## To do
Where an entry contains an image, leave the image out; restate everything else exactly.

■ ■ ■ ■ ■ ■ ■

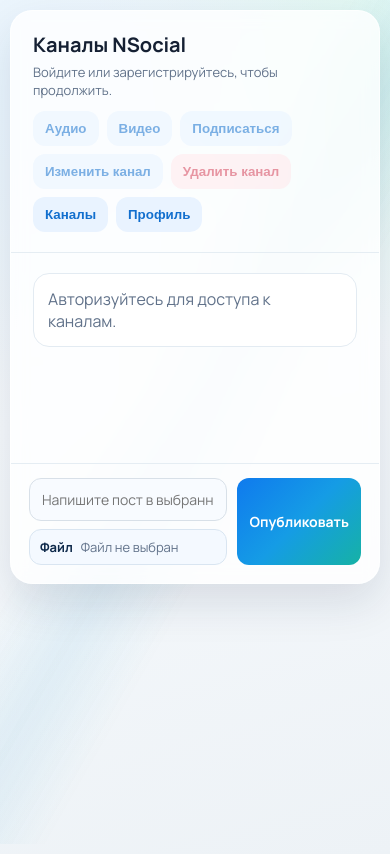
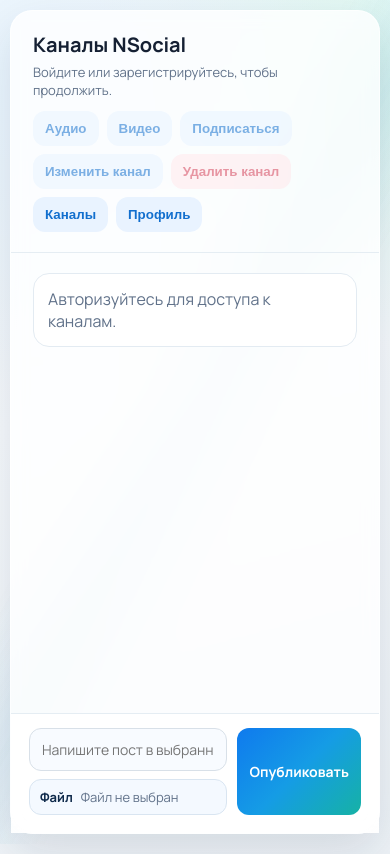
Before and after one commit to Noversky/NSocial, a Flask app: page / in a window 390 px wide. Run offline with Flask 3, Linux system fonts and the light colour scheme.

Commit message:
update11

```diff
--- a/static/app.js
+++ b/static/app.js
@@ -42,6 +42,7 @@ const audioCallBtn = document.getElementById("audioCallBtn");
 const videoCallBtn = document.getElementById("videoCallBtn");
 const mobileChannelsBtn = document.getElementById("mobileChannelsBtn");
 const mobileProfileBtn = document.getElementById("mobileProfileBtn");
+const mobileMessagesBtn = document.getElementById("mobileMessagesBtn");
 
 const createChannelForm = document.getElementById("createChannelForm");
 const channelNameInput = document.getElementById("channelNameInput");
@@ -1419,6 +1420,7 @@ callEndBtn.addEventListener("click", async () => {
 
 mobileChannelsBtn.addEventListener("click", () => toggleMobilePanel("sidebar"));
 mobileProfileBtn.addEventListener("click", () => toggleMobilePanel("right"));
+mobileMessagesBtn?.addEventListener("click", () => toggleMobilePanel("none"));
 profileChannelsBtn.addEventListener("click", () => toggleMobilePanel("sidebar"));
 
 channelSettingsCancelBtn.addEventListener("click", closeChannelSettings);
@@ -1510,6 +1512,29 @@ document.addEventListener("visibilitychange", () => {
 });
 
 searchInput.addEventListener("input", renderChannels);
+
+function syncViewportHeight() {
+  const viewportHeight = window.visualViewport?.height || window.innerHeight;
+  document.documentElement.style.setProperty("--viewport-h", `${Math.round(viewportHeight)}px`);
+}
+
+function setupTabletKeyboardFix() {
+  syncViewportHeight();
+  window.addEventListener("resize", syncViewportHeight);
+  window.addEventListener("orientationchange", syncViewportHeight);
+  if (window.visualViewport) {
+    window.visualViewport.addEventListener("resize", syncViewportHeight);
+    window.visualViewport.addEventListener("scroll", syncViewportHeight);
+  }
+
+  const keepComposerVisible = () => {
+    setTimeout(() => {
+      composer?.scrollIntoView({ block: "end", inline: "nearest" });
+    }, 120);
+  };
+  composerInput?.addEventListener("focus", keepComposerVisible);
+  composerFile?.addEventListener("focus", keepComposerVisible);
+}
 
 function render() {
   renderAuth();
@@ -1520,6 +1545,7 @@ function render() {
 
 async function init() {
   try {
+    setupTabletKeyboardFix();
     await loadState();
     render();
     syncRealtimeConnection();
--- a/static/styles.css
+++ b/static/styles.css
@@ -8,6 +8,7 @@
   --accent-2: #16b2a5;
   --danger: #d63f57;
   --shadow: 0 18px 45px rgba(17, 36, 64, 0.12);
+  --viewport-h: 100vh;
 }
 
 * {
@@ -16,7 +17,7 @@
 
 body {
   margin: 0;
-  min-height: 100vh;
+  min-height: var(--viewport-h);
   font-family: "Manrope", sans-serif;
   color: var(--text-main);
   background: radial-gradient(circle at 8% 10%, #eaf6ff 0%, transparent 36%),
@@ -62,7 +63,7 @@ body {
 .main-area {
   display: grid;
   grid-template-rows: auto 1fr auto;
-  min-height: calc(100vh - 48px);
+  min-height: calc(var(--viewport-h) - 48px);
 }
 
 .brand {
@@ -269,6 +270,12 @@ button:disabled {
 
 .mobile-only {
   display: none;
+}
+
+.mobile-sidebar-btn {
+  width: 100%;
+  margin-bottom: 10px;
+  justify-content: center;
 }
 
 .feed {
@@ -798,7 +805,21 @@ button:disabled {
   }
 
   .main-area {
-    min-height: 68vh;
+    min-height: calc(var(--viewport-h) - 20px);
+    grid-template-rows: auto minmax(0, 1fr) auto;
+  }
+
+  .feed {
+    padding-bottom: calc(104px + env(safe-area-inset-bottom, 0px));
+  }
+
+  .composer {
+    position: sticky;
+    bottom: 0;
+    z-index: 3;
+    background: #ffffffef;
+    backdrop-filter: blur(8px);
+    padding-bottom: calc(18px + env(safe-area-inset-bottom, 0px));
   }
 
   .topbar {
--- a/templates/index.html
+++ b/templates/index.html
@@ -20,6 +20,7 @@
           <p>social platform</p>
         </div>
       </div>
+      <button type="button" id="mobileMessagesBtn" class="ghost-btn mobile-only mobile-sidebar-btn">Сообщения</button>
 
       <form class="create-channel" id="createChannelForm">
         <input id="channelNameInput" type="text" maxlength="60" placeholder="Название канала" required />
```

■ ■ ■ ■ ■ ■ ■

## Written answer
Before and after one commit to Noversky/NSocial, a Flask app: page / in a window 390 px wide. Run offline with Flask 3, Linux system fonts and the light colour scheme.

Commit message:
update11

```diff
--- a/static/app.js
+++ b/static/app.js
@@ -42,6 +42,7 @@ const audioCallBtn = document.getElementById("audioCallBtn");
 const videoCallBtn = document.getElementById("videoCallBtn");
 const mobileChannelsBtn = document.getElementById("mobileChannelsBtn");
 const mobileProfileBtn = document.getElementById("mobileProfileBtn");
+const mobileMessagesBtn = document.getElementById("mobileMessagesBtn");
 
 const createChannelForm = document.getElementById("createChannelForm");
 const channelNameInput = document.getElementById("channelNameInput");
@@ -1419,6 +1420,7 @@ callEndBtn.addEventListener("click", async () => {
 
 mobileChannelsBtn.addEventListener("click", () => toggleMobilePanel("sidebar"));
 mobileProfileBtn.addEventListener("click", () => toggleMobilePanel("right"));
+mobileMessagesBtn?.addEventListener("click", () => toggleMobilePanel("none"));
 profileChannelsBtn.addEventListener("click", () => toggleMobilePanel("sidebar"));
 
 channelSettingsCancelBtn.addEventListener("click", closeChannelSettings);
@@ -1510,6 +1512,29 @@ document.addEventListener("visibilitychange", () => {
 });
 
 searchInput.addEventListener("input", renderChannels);
+
+function syncViewportHeight() {
+  const viewportHeight = window.visualViewport?.height || window.innerHeight;
+  document.documentElement.style.setProperty("--viewport-h", `${Math.round(viewportHeight)}px`);
+}
+
+function setupTabletKeyboardFix() {
+  syncViewportHeight();
+  window.addEventListener("resize", syncViewportHeight);
+  window.addEventListener("orientationchange", syncViewportHeight);
+  if (window.visualViewport) {
+    window.visualViewport.addEventListener("resize", syncViewportHeight);
+    window.visualViewport.addEventListener("scroll", syncViewportHeight);
+  }
+
+  const keepComposerVisible = () => {
+    setTimeout(() => {
+      composer?.scrollIntoView({ block: "end", inline: "nearest" });
+    }, 120);
+  };
+  composerInput?.addEventListener("focus", keepComposerVisible);
+  composerFile?.addEventListener("focus", keepComposerVisible);
+}
 
 function render() {
   renderAuth();
@@ -1520,6 +1545,7 @@ function render() {
 
 async function init() {
   try {
+    setupTabletKeyboardFix();
     await loadState();
     render();
     syncRealtimeConnection();
--- a/static/styles.css
+++ b/static/styles.css
@@ -8,6 +8,7 @@
   --accent-2: #16b2a5;
   --danger: #d63f57;
   --shadow: 0 18px 45px rgba(17, 36, 64, 0.12);
+  --viewport-h: 100vh;
 }
 
 * {
@@ -16,7 +17,7 @@
 
 body {
   margin: 0;
-  min-height: 100vh;
+  min-height: var(--viewport-h);
   font-family: "Manrope", sans-serif;
   color: var(--text-main);
   background: radial-gradient(circle at 8% 10%, #eaf6ff 0%, transparent 36%),
@@ -62,7 +63,7 @@ body {
 .main-area {
   display: grid;
   grid-template-rows: auto 1fr auto;
-  min-height: calc(100vh - 48px);
+  min-height: calc(var(--viewport-h) - 48px);
 }
 
 .brand {
@@ -269,6 +270,12 @@ button:disabled {
 
 .mobile-only {
   display: none;
+}
+
+.mobile-sidebar-btn {
+  width: 100%;
+  margin-bottom: 10px;
+  justify-content: center;
 }
 
 .feed {
@@ -798,7 +805,21 @@ button:disabled {
   }
 
   .main-area {
-    min-height: 68vh;
+    min-height: calc(var(--viewport-h) - 20px);
+    grid-template-rows: auto minmax(0, 1fr) auto;
+  }
+
+  .feed {
+    padding-bottom: calc(104px + env(safe-area-inset-bottom, 0px));
+  }
+
+  .composer {
+    position: sticky;
+    bottom: 0;
+    z-index: 3;
+    background: #ffffffef;
+    backdrop-filter: blur(8px);
+    padding-bottom: calc(18px + env(safe-area-inset-bottom, 0px));
   }
 
   .topbar {
--- a/templates/index.html
+++ b/templates/index.html
@@ -20,6 +20,7 @@
           <p>social platform</p>
         </div>
       </div>
+      <button type="button" id="mobileMessagesBtn" class="ghost-btn mobile-only mobile-sidebar-btn">Сообщения</button>
 
       <form class="create-channel" id="createChannelForm">
         <input id="channelNameInput" type="text" maxlength="60" placeholder="Название канала" required />
```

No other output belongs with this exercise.